Making Super State is a big deal in and of itself. It's the Lincoln Journal Star's top honor given to football players around the state. As it is with many awards and/or honors, it's usually the seniors who rake them up. McCook's Tyrone Sellers was one who broke the trend, taking the honors as a junior.
For almost every school in Nebraska , playing both ways isn't an opportunity, it's a requirement. And if you are a legit Division 1-A prospect, chances are you are going to see the field a whole lot during the course of a game.
Tryone did that last season, stating that depending on the situation, he played running back, receiver, tight end, defensive end, on the kickoff coverage unit and he was a punt-blocking machine. On the season, Sellers had three punt blocks coming off the edge, 73 total tackles from the defensive end position, including 17 for loss and seven sacks. Sellers also caught 13 passes for 174 yards, just one shy of half of those receptions going for scores.

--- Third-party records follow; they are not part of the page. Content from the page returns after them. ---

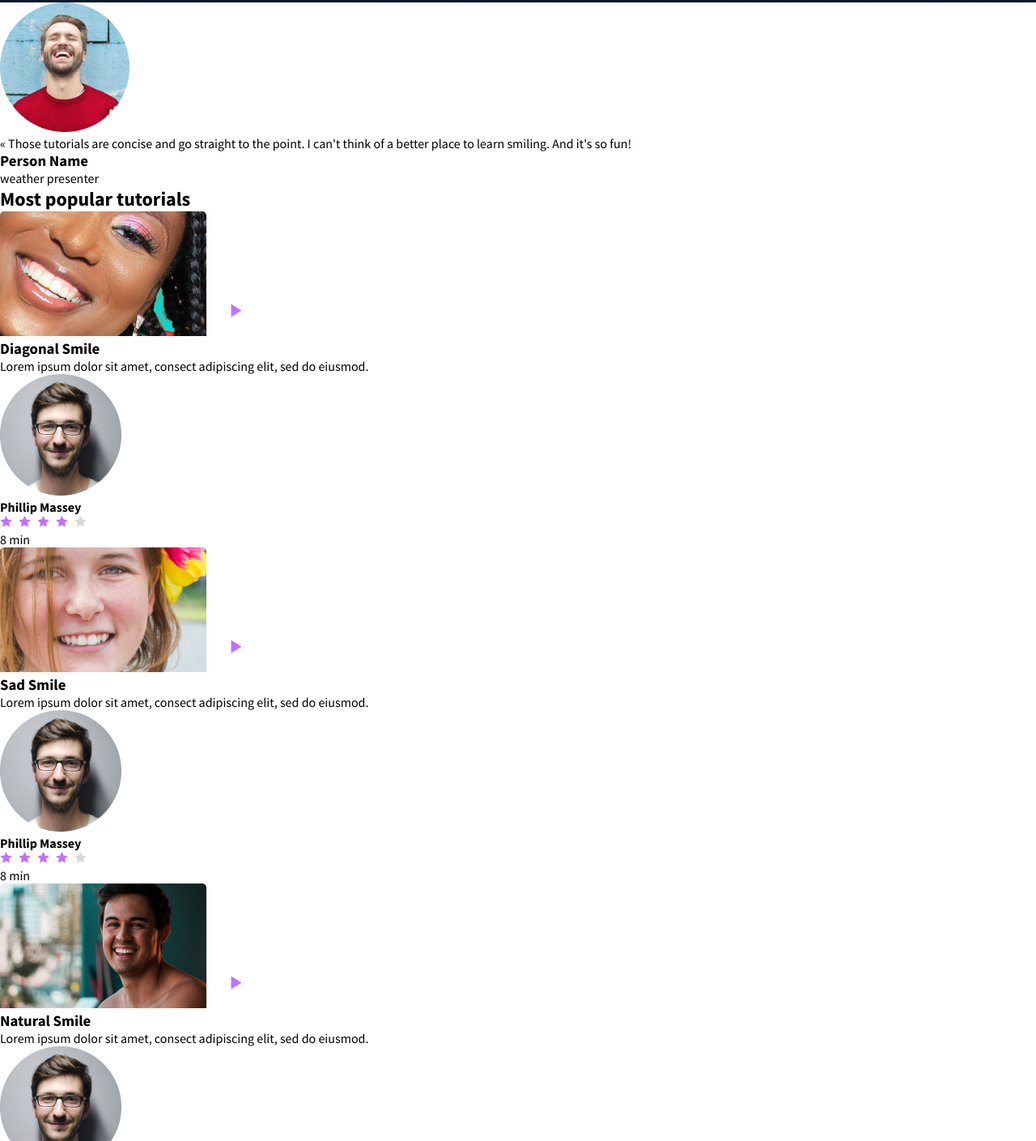
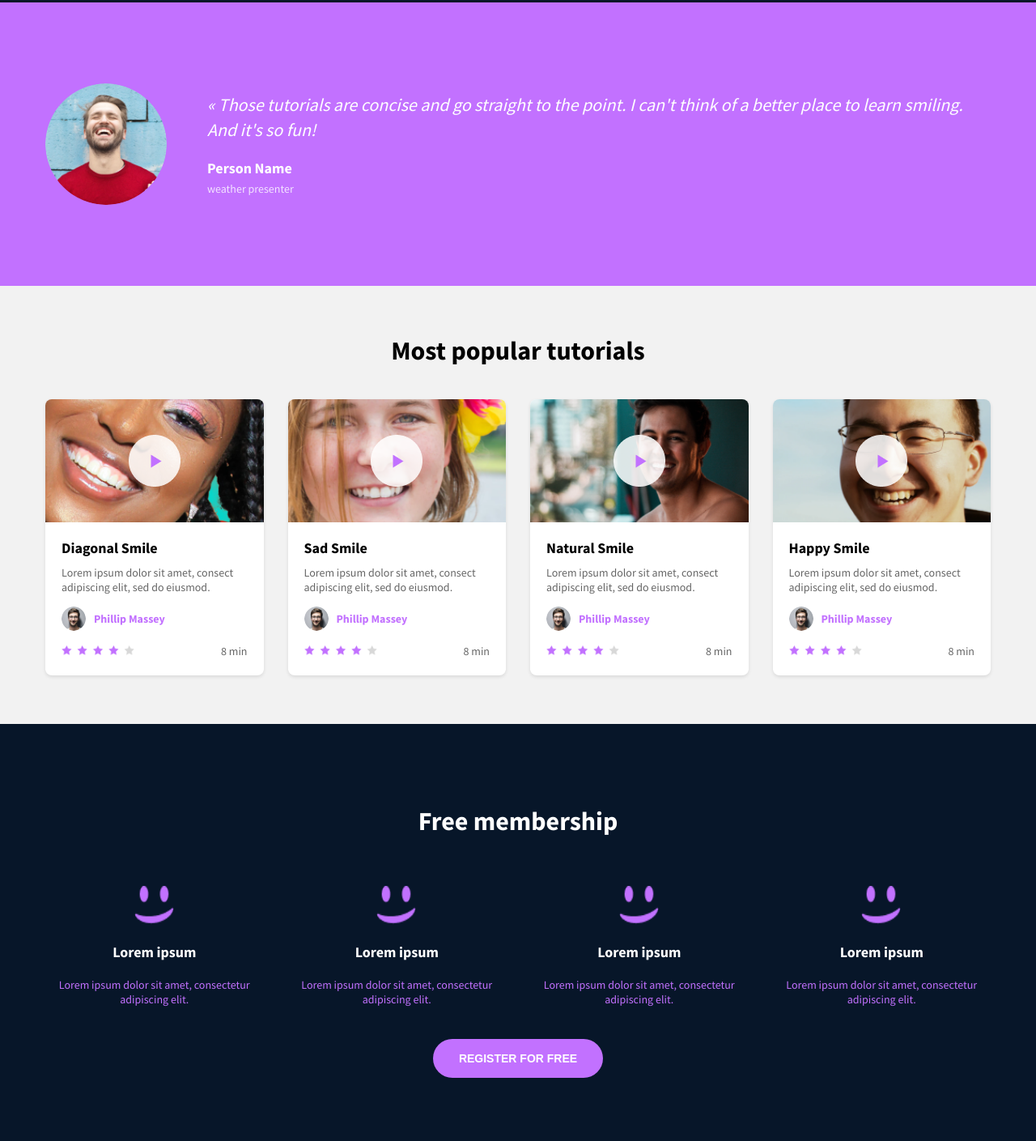
Before and after one commit to lemmyszn/alx_html_css, a plain HTML site: page css_advanced/index.html in a window 1280 px wide. Shown: the part 951-2360 px from the top of the page at 81% size. Drawn offline with Linux system fonts and the light colour scheme.

Commit message:
added cpmrehensice css for the membership

```diff
--- a/css_advanced/styles.css
+++ b/css_advanced/styles.css
@@ -148,3 +148,254 @@ nav a {
     font-size: 14px;
     color: #C271FF;
 }
+
+/* Quote section */
+.quote {
+    background-color: #C271FF;
+    padding: 100px 0;
+}
+
+.quote-container {
+    max-width: 1200px;
+    margin: 0 auto;
+    display: flex;
+    align-items: center;
+    gap: 50px;
+    padding: 0 16px;
+}
+
+.quote-image {
+    width: 150px;
+    height: 150px;
+    border-radius: 50%;
+    object-fit: cover;
+}
+
+.quote-content {
+    flex: 1;
+    color: #FFFFFF;
+}
+
+.quote-content blockquote {
+    font-size: 22px;
+    font-style: italic;
+    line-height: 1.4;
+    color: #FFFFFF;
+    margin-bottom: 20px;
+}
+
+.quote-author h3 {
+    font-size: 18px;
+    font-weight: 700;
+    margin-bottom: 5px;
+}
+
+.quote-author p {
+    font-size: 14px;
+    font-weight: 400;
+    color: rgba(255, 255, 255, 0.8);
+}
+
+/* Responsive design for quote section */
+@media screen and (max-width: 768px) {
+    .quote-container {
+        flex-direction: column;
+        text-align: center;
+        gap: 30px;
+    }
+
+    .quote-content blockquote {
+        font-size: 18px;
+    }
+}
+
+/* Videos section */
+.videos {
+    background-color: #F2F2F2;
+    padding: 60px 0;
+}
+
+.videos h2 {
+    text-align: center;
+    font-size: 32px;
+    font-weight: 700;
+    margin-bottom: 40px;
+}
+
+.videos-grid {
+    max-width: 1200px;
+    margin: 0 auto;
+    padding: 0 16px;
+    display: grid;
+    grid-template-columns: repeat(4, 1fr);
+    gap: 30px;
+}
+
+.video-card {
+    background-color: #FFFFFF;
+    border-radius: 8px;
+    overflow: hidden;
+    box-shadow: 0 2px 4px rgba(0, 0, 0, 0.1);
+}
+
+.video-thumbnail {
+    position: relative;
+    width: 100%;
+    padding-top: 56.25%; /* 16:9 aspect ratio */
+}
+
+.video-thumbnail img:first-child {
+    position: absolute;
+    top: 0;
+    left: 0;
+    width: 100%;
+    height: 100%;
+    object-fit: cover;
+}
+
+.play-button {
+    position: absolute;
+    top: 50%;
+    left: 50%;
+    transform: translate(-50%, -50%);
+    width: 64px;
+    height: 64px;
+    cursor: pointer;
+}
+
+.video-card h3 {
+    font-size: 18px;
+    font-weight: 700;
+    margin: 20px 20px 10px;
+}
+
+.video-card p {
+    font-size: 14px;
+    color: #666666;
+    margin: 0 20px;
+}
+
+.video-author {
+    display: flex;
+    align-items: center;
+    margin: 15px 20px;
+    gap: 10px;
+}
+
+.video-author img {
+    width: 30px;
+    height: 30px;
+    border-radius: 50%;
+}
+
+.video-author h4 {
+    font-size: 14px;
+    font-weight: 700;
+    color: #C271FF;
+}
+
+.video-rating {
+    display: flex;
+    align-items: center;
+    justify-content: space-between;
+    padding: 0 20px 20px;
+}
+
+.video-rating .stars img {
+    width: 90px;
+    height: auto;
+}
+
+.video-rating span {
+    font-size: 14px;
+    color: #666666;
+}
+
+/* Responsive design for videos section */
+@media screen and (max-width: 1024px) {
+    .videos-grid {
+        grid-template-columns: repeat(2, 1fr);
+    }
+}
+
+@media screen and (max-width: 768px) {
+    .videos-grid {
+        grid-template-columns: 1fr;
+    }
+}
+
+/* Membership section */
+.membership {
+    background-color: #071629;
+    padding: 100px 0;
+    text-align: center;
+    color: #FFFFFF;
+}
+
+.membership h2 {
+    font-size: 32px;
+    font-weight: 700;
+    margin-bottom: 60px;
+}
+
+.membership-grid {
+    max-width: 1200px;
+    margin: 0 auto;
+    padding: 0 16px;
+    display: grid;
+    grid-template-columns: repeat(4, 1fr);
+    gap: 30px;
+    margin-bottom: 40px;
+}
+
+.membership-item {
+    display: flex;
+    flex-direction: column;
+    align-items: center;
+    gap: 20px;
+}
+
+.membership-item img {
+    width: 50px;
+    height: 50px;
+}
+
+.membership-item h3 {
+    font-size: 18px;
+    font-weight: 700;
+}
+
+.membership-item p {
+    font-size: 14px;
+    color: #C271FF;
+}
+
+.membership button {
+    background-color: #C271FF;
+    color: #FFFFFF;
+    border: none;
+    padding: 16px 32px;
+    border-radius: 25px;
+    font-size: 14px;
+    font-weight: 600;
+    text-transform: uppercase;
+    cursor: pointer;
+    transition: background-color 0.3s ease;
+}
+
+.membership button:hover {
+    background-color: #B15FE8;
+}
+
+/* Responsive design for membership section */
+@media screen and (max-width: 1024px) {
+    .membership-grid {
+        grid-template-columns: repeat(2, 1fr);
+    }
+}
+
+@media screen and (max-width: 768px) {
+    .membership-grid {
+        grid-template-columns: 1fr;
+    }
+}
```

At 6-4, 215 pounds, you can see how ideal Sellers could be for a number of positions. And it would seem some schools agree. " Kansas State offered me as a tight end, Kansas offered me as a defensive end and Wyoming offered me as a linebacker," Sellers said of his three written offers thus far. "I would like to play defensive end in college, but really, I will play wherever that team needs me to play."
The Wildcats were the first to offer Sellers, stemming from a performance at their camp this last year, where he was worked almost exclusively at tight end. Tyrone said that when September 1st arrived, the K. State offer was on his doorstep. "That was big. It was big. It was my first offer and you don't know what's going to happen in the future," Sellers said. "You hope there's more, but to get that first one, it was pretty special."
The three offers are nice, but it would be a much nicer list if there was a certain fourth being thrown on the pile. It's not that it would make a certain team to the east a shoo-in for him, but growing up in the Cornhusker-state, to get an offer from them is the realization of fan-loyalty which goes back as far as he can remember. "I grew up loving them like so many others in the state. Everyone just dreams about playing there and in front of those fans," he said. "But that is me the fan, and while I am one, a decision about college should be made on a lot more than just what team you liked growing up."
The criteria is different for each, of course, but there are certain similarities with seemingly all. One of the foundations of any decision on college, though, is the college itself. Sure, it might have a football program which everyone knows about, talks about and even loves. But Sellers has other things on his mind. "Education has to be the most important. I mean, that's what you are going to college to do," he said. "Football is great and I love playing it, but when football is over, it's your education that you have left. I plan on getting a good one."
With all the recent changes in Nebraska , Sellers has watched with eagerness, looking toward Lincoln like many, wondering how all of this upheaval would effect the program. What he's seen from inside Lincoln itself to the borders of this seemingly one-dimensional state, has brought a smile to his face. "Kids are walking on again, turning down offers to smaller schools and just wanting to be part of what's going on there," he said. "I have met coach (Barney) Cotton, but I am eager to meet coach Pelini."
Pelini's style is well-chronicled by this point:
He's insatiable in his work-ethic and equally so in how he expects others to work for him and around him. But even with the taskmaster-style, Pelini's reputation is that he's not only fair, but he'll never lead you the wrong way. Sellers said of Pelini and coaches in general, that is what he likes and what he thinks most players want.
Just give it to me straight.
"I think as a coach, you have to be honest with players and I know that is what I would want. You want honesty, constructive criticism and for a coach just to be fair," he said.
While some kids have turned down smaller schools, ranging from Division II to Division 1-AA, just for a chance to walk on at Nebraska , don't expect Sellers to turn down what will probably be more than three Division 1-A teams for a chance to do the same. He's our second-ranked player in the state for a reason, just sitting behind fellow two-way star, Millard South's Vondrae Tostenson.
With recruiting still so early, Tyrone is soaking it in, not worry about the offers he doesn't have right now, and he's just looking forward to seeing how this interesting and privileged journey plays out. "It's an honor for schools to be interested in you to the point of offering you. That means a lot to me," Tyrone said. "I think I owe it to each of those schools to show them all the kind of interest they have shown me.
"So, I am wide-open right now, and I am going to take as much as I can in, figure out what I am going to do with visits and just go through the process. It's a big decision for anyone when it comes to where they go to college. You need to think about it and make sure you are going to a place that's good for you. I'm going to do that and just see how it all goes."
Sellers reports that he currently has a 3.5 GPA and scored a 24 on his ACT last year.